Download Full Text (1.6 MB)
White-nose syndrome (WNS) of bats has devastated bat populations in eastern North America since its discovery in 2006. WNS, caused by the fungus Pseudogymnoascus destructans, has spread quickly in North America and has become one of the most severe wildlife epidemics of our time. While P. destructans is spreading rapidly in North America, nothing is known about the sexual capacity of this fungus. To gain insight into the genes involved in sexual reproduction, we characterized the mating-type locus (MAT) of two Pseudogymnoascus spp. that are closely related to P. destructans and homothallic (self-fertile). As with other homothallic Ascomycota, the MAT locus of these two species encodes a conserved α-box protein (MAT1-1-1) as well as two high-mobility group (HMG) box proteins (MAT1-1-3 and MAT1-2-1). Comparisons with the MAT locus of the North American isolate of P. destructans (the ex-type isolate) revealed that this isolate of P. destructans was missing a clear homolog of the conserved HMG box protein (MAT1-2-1). These data prompted the discovery and molecular characterization of a heterothallic mating system in isolates of P. destructans from the Czech Republic. Both mating types of P. destructans were found to coexist within hibernacula, suggesting the presence of mating populations in Europe. Although populations of P. destructans in North America are thought to be clonal and of one mating type, the potential for sexual recombination indicates that continued vigilance is needed regarding introductions of additional isolates of this pathogen.

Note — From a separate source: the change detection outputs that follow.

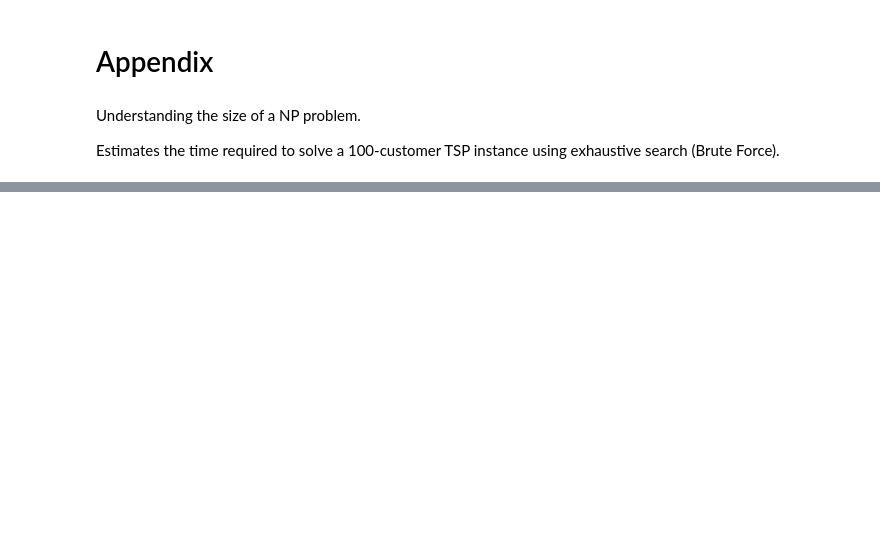
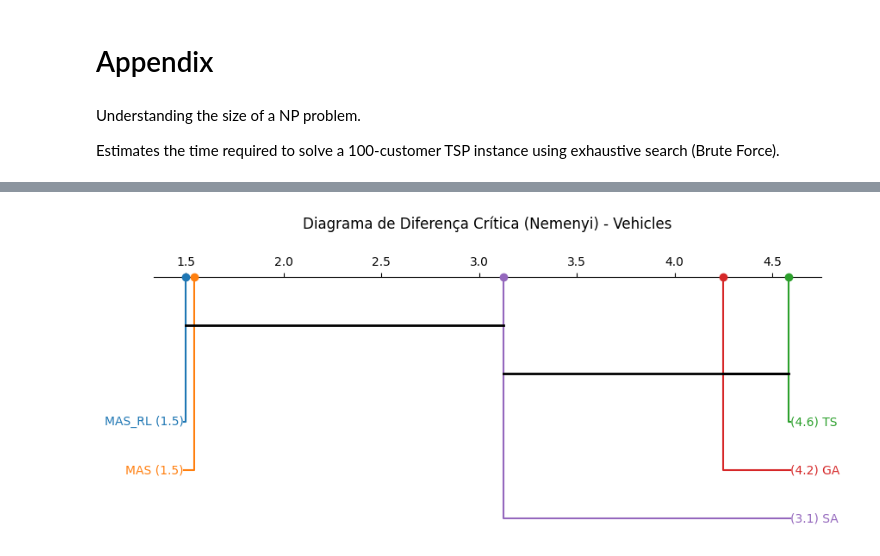
Before and after one commit to hugodba/TCC, a Jupyter notebook: src/main.ipynb, the cells around one changed output, grey strips where cells are left out. Saved outputs shown, nothing was run; the diff lists cells and outputs as text; code cells hidden in the pictures; blank space fills up the shorter version.

```diff
--- a/src/main.ipynb
+++ b/src/main.ipynb
@@ -3704,0 +3745,83 @@ print(f"This is approximately {ratio_universe_age:.4e} times the age of the univ
+# %%
+
+import numpy as np
+import pandas as pd
+import matplotlib.pyplot as plt
+from scipy.stats import friedmanchisquare
+import scikit_posthocs as sp
+
+# 1. Definir a métrica a ser avaliada
+METRIC = "vehicles"
+
+data_rows = []
+
+# 2. Construir a Matriz de Resultados (Instâncias nas linhas, Algoritmos nas colunas)
+for inst_key in INSTANCES:
+    row = {"Instance": inst_key}
+    for method_label in METHOD_LABELS:
+        # Usa a função nativa do seu notebook para extrair o resumo de cada instância
+        summary = extract_method_summary_for_instance(method_label, inst_key)
+
+        if summary and "run_records" in summary:
+            # Pega o valor final da métrica para todas as execuções (runs)
+            metric_values = [
+                float(record.get(METRIC, np.nan))
+                for record in summary["run_records"]
+                if pd.notna(record.get(METRIC, np.nan))
+            ]
+            # Utiliza o Custo Médio como valor de entrada na matriz de Friedman
+            row[method_label] = np.mean(metric_values) if metric_values else np.nan
+        else:
+            row[method_label] = np.nan
+
+    data_rows.append(row)
+
+# Monta o DataFrame e limpa eventuais linhas sem dados (NaN)
+df_tests = pd.DataFrame(data_rows).set_index("Instance")
+df_tests_clean = df_tests.dropna()
+
+print(f"--- Matriz de Resultados Agregados (Média de {METRIC.capitalize()}) ---\n")
+print(df_tests_clean)
+print("\n")
+
+# 3. Execução do Teste de Friedman
+# O teste avalia se existe alguma diferença global significativa entre os algoritmos envolvidos.
+stat, p_value = friedmanchisquare(*[df_tests_clean[col] for col in df_tests_clean.columns])
+
+print("=== TESTE DE FRIEDMAN ===")
+print(f"Estatística: {stat:.4f}")
+print(f"p-valor: {p_value:.4e}")
+
+if p_value < 0.05:
+    print("\nConclusão: Rejeitamos H0. Há uma diferença estatisticamente significativa entre pelo menos dois algoritmos.")
+
+    # 4. Teste Post-Hoc de Nemenyi
+    # Aplica-se o post-hoc para descobrir exatamente quem supera quem, par a par.
+    print("\n=== TESTE POST-HOC DE NEMENYI ===")
+
+    # A função extrai os p-valores comparativos
+    nemenyi_p_values = sp.posthoc_nemenyi_friedman(df_tests_clean.values)
+    nemenyi_p_values.columns = df_tests_clean.columns
+    nemenyi_p_values.index = df_tests_clean.columns
+
+    print("Matriz de p-valores (Nemenyi):")
+    print(nemenyi_p_values.round(4))
+
+    # 5. Diagrama de Diferença Crítica (CD Diagram)
+    # Atribui e calcula os ranks médios para cada algoritmo
+    avg_ranks = df_tests_clean.rank(axis=1, ascending=True).mean()
+    print("\n--- Ranks Médios (menor = melhor) ---")
+    print(avg_ranks.sort_values())
+
+    # Plotagem do Gráfico
+    plt.figure(figsize=(10, 4), dpi=100)
+    plt.title(f"Diagrama de Diferença Crítica (Nemenyi) - {METRIC.capitalize()}", pad=30)
+
+    # A função desenha a linha com os ranks e conecta os métodos sem diferença estatística
+    sp.critical_difference_diagram(avg_ranks, nemenyi_p_values)
+
+    plt.show()
+
+else:
+    print("\nConclusão: Não rejeitamos H0. Não há evidência estatística de diferença global significativa entre os algoritmos.")
+# %% [output]
@@ -3704,0 +3845 @@ print(f"This is approximately {ratio_universe_age:.4e} times the age of the univ
+[figure, added]
```
Also changed, not shown: parts of 17 cells of this notebook, 27 other files.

Genes, Genomes, Genetics, Vol. 8, no. 8 (2014-09-01).
Geomyces, Sexual Reproduction, Mating Type, White-Nose Syndrome, Genetics Of Sex
Geomyces; Sexual Reproduction; Mating Type; White-Nose Syndrome; Genetics Of Sex
Palmer, Jonathan M.; Kubatova, Alena; Novakova, Alena; Minnis, Andrew M.; Kolarik, Miroslav; and Lindner, Daniel L., "Molecular Characterization of a Heterothallic Mating System in Pseudogymnoascus destructans, the Fungus Causing White-Nose Syndrome of Bats" (2014). KIP Articles. 3380.